Directions for this task: Print the whole listing exactly.

*** Recorded data ***

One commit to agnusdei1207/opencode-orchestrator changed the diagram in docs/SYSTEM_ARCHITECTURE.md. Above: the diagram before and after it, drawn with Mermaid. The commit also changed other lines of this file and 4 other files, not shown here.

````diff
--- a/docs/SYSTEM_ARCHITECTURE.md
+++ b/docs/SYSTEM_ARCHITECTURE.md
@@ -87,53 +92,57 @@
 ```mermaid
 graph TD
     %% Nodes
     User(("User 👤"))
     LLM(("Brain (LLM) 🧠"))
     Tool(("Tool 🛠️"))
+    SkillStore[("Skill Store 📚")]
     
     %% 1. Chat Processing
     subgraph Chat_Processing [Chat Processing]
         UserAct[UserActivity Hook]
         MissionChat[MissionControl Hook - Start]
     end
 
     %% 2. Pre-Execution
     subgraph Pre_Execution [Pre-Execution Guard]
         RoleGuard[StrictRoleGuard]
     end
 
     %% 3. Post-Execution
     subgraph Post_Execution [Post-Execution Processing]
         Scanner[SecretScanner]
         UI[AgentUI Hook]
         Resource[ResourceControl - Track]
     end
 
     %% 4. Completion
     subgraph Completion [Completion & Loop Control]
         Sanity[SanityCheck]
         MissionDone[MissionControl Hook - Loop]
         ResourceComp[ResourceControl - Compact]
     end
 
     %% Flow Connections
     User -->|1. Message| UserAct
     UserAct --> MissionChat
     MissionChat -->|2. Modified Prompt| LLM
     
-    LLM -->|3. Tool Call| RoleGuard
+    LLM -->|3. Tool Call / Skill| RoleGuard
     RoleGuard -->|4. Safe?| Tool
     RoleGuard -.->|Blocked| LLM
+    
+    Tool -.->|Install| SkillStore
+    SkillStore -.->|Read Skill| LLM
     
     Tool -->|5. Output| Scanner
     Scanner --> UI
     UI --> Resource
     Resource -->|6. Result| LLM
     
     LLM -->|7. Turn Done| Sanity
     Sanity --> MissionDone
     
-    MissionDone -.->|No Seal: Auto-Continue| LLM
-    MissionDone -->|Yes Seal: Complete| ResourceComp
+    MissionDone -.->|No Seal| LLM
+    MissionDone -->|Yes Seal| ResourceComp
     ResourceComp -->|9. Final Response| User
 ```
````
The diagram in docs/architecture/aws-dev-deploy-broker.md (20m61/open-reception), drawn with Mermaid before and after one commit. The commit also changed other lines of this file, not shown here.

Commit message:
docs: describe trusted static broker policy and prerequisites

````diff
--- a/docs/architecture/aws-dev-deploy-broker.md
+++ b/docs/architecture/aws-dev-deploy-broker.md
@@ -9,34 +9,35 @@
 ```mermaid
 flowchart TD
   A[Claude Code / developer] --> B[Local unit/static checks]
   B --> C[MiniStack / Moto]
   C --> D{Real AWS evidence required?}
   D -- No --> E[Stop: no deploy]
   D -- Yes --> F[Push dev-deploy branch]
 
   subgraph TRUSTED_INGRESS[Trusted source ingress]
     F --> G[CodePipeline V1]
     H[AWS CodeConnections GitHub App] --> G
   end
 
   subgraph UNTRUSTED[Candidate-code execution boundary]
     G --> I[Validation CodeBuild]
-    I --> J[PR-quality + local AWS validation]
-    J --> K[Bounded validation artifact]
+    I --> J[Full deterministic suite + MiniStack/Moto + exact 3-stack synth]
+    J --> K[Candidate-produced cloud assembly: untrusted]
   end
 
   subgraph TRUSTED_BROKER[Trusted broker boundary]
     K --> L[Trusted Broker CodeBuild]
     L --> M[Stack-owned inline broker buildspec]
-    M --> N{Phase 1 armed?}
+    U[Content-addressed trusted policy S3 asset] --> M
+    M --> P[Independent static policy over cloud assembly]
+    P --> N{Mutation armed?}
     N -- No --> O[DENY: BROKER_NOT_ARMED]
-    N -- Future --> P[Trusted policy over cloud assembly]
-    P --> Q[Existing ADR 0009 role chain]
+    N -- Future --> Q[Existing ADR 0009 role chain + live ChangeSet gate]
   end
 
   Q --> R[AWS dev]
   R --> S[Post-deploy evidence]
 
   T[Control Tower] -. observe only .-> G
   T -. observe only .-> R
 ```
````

*** End of Recorded data ***

Answer below:
One commit to agnusdei1207/opencode-orchestrator changed the diagram in docs/SYSTEM_ARCHITECTURE.md. Above: the diagram before and after it, drawn with Mermaid. The commit also changed other lines of this file and 4 other files, not shown here.

````diff
--- a/docs/SYSTEM_ARCHITECTURE.md
+++ b/docs/SYSTEM_ARCHITECTURE.md
@@ -87,53 +92,57 @@
 ```mermaid
 graph TD
     %% Nodes
     User(("User 👤"))
     LLM(("Brain (LLM) 🧠"))
     Tool(("Tool 🛠️"))
+    SkillStore[("Skill Store 📚")]
     
     %% 1. Chat Processing
     subgraph Chat_Processing [Chat Processing]
         UserAct[UserActivity Hook]
         MissionChat[MissionControl Hook - Start]
     end
 
     %% 2. Pre-Execution
     subgraph Pre_Execution [Pre-Execution Guard]
         RoleGuard[StrictRoleGuard]
     end
 
     %% 3. Post-Execution
     subgraph Post_Execution [Post-Execution Processing]
         Scanner[SecretScanner]
         UI[AgentUI Hook]
         Resource[ResourceControl - Track]
     end
 
     %% 4. Completion
     subgraph Completion [Completion & Loop Control]
         Sanity[SanityCheck]
         MissionDone[MissionControl Hook - Loop]
         ResourceComp[ResourceControl - Compact]
     end
 
     %% Flow Connections
     User -->|1. Message| UserAct
     UserAct --> MissionChat
     MissionChat -->|2. Modified Prompt| LLM
     
-    LLM -->|3. Tool Call| RoleGuard
+    LLM -->|3. Tool Call / Skill| RoleGuard
     RoleGuard -->|4. Safe?| Tool
     RoleGuard -.->|Blocked| LLM
+    
+    Tool -.->|Install| SkillStore
+    SkillStore -.->|Read Skill| LLM
     
     Tool -->|5. Output| Scanner
     Scanner --> UI
     UI --> Resource
     Resource -->|6. Result| LLM
     
     LLM -->|7. Turn Done| Sanity
     Sanity --> MissionDone
     
-    MissionDone -.->|No Seal: Auto-Continue| LLM
-    MissionDone -->|Yes Seal: Complete| ResourceComp
+    MissionDone -.->|No Seal| LLM
+    MissionDone -->|Yes Seal| ResourceComp
     ResourceComp -->|9. Final Response| User
 ```
````
The diagram in docs/architecture/aws-dev-deploy-broker.md (20m61/open-reception), drawn with Mermaid before and after one commit. The commit also changed other lines of this file, not shown here.

Commit message:
docs: describe trusted static broker policy and prerequisites

````diff
--- a/docs/architecture/aws-dev-deploy-broker.md
+++ b/docs/architecture/aws-dev-deploy-broker.md
@@ -9,34 +9,35 @@
 ```mermaid
 flowchart TD
   A[Claude Code / developer] --> B[Local unit/static checks]
   B --> C[MiniStack / Moto]
   C --> D{Real AWS evidence required?}
   D -- No --> E[Stop: no deploy]
   D -- Yes --> F[Push dev-deploy branch]
 
   subgraph TRUSTED_INGRESS[Trusted source ingress]
     F --> G[CodePipeline V1]
     H[AWS CodeConnections GitHub App] --> G
   end
 
   subgraph UNTRUSTED[Candidate-code execution boundary]
     G --> I[Validation CodeBuild]
-    I --> J[PR-quality + local AWS validation]
-    J --> K[Bounded validation artifact]
+    I --> J[Full deterministic suite + MiniStack/Moto + exact 3-stack synth]
+    J --> K[Candidate-produced cloud assembly: untrusted]
   end
 
   subgraph TRUSTED_BROKER[Trusted broker boundary]
     K --> L[Trusted Broker CodeBuild]
     L --> M[Stack-owned inline broker buildspec]
-    M --> N{Phase 1 armed?}
+    U[Content-addressed trusted policy S3 asset] --> M
+    M --> P[Independent static policy over cloud assembly]
+    P --> N{Mutation armed?}
     N -- No --> O[DENY: BROKER_NOT_ARMED]
-    N -- Future --> P[Trusted policy over cloud assembly]
-    P --> Q[Existing ADR 0009 role chain]
+    N -- Future --> Q[Existing ADR 0009 role chain + live ChangeSet gate]
   end
 
   Q --> R[AWS dev]
   R --> S[Post-deploy evidence]
 
   T[Control Tower] -. observe only .-> G
   T -. observe only .-> R
 ```
````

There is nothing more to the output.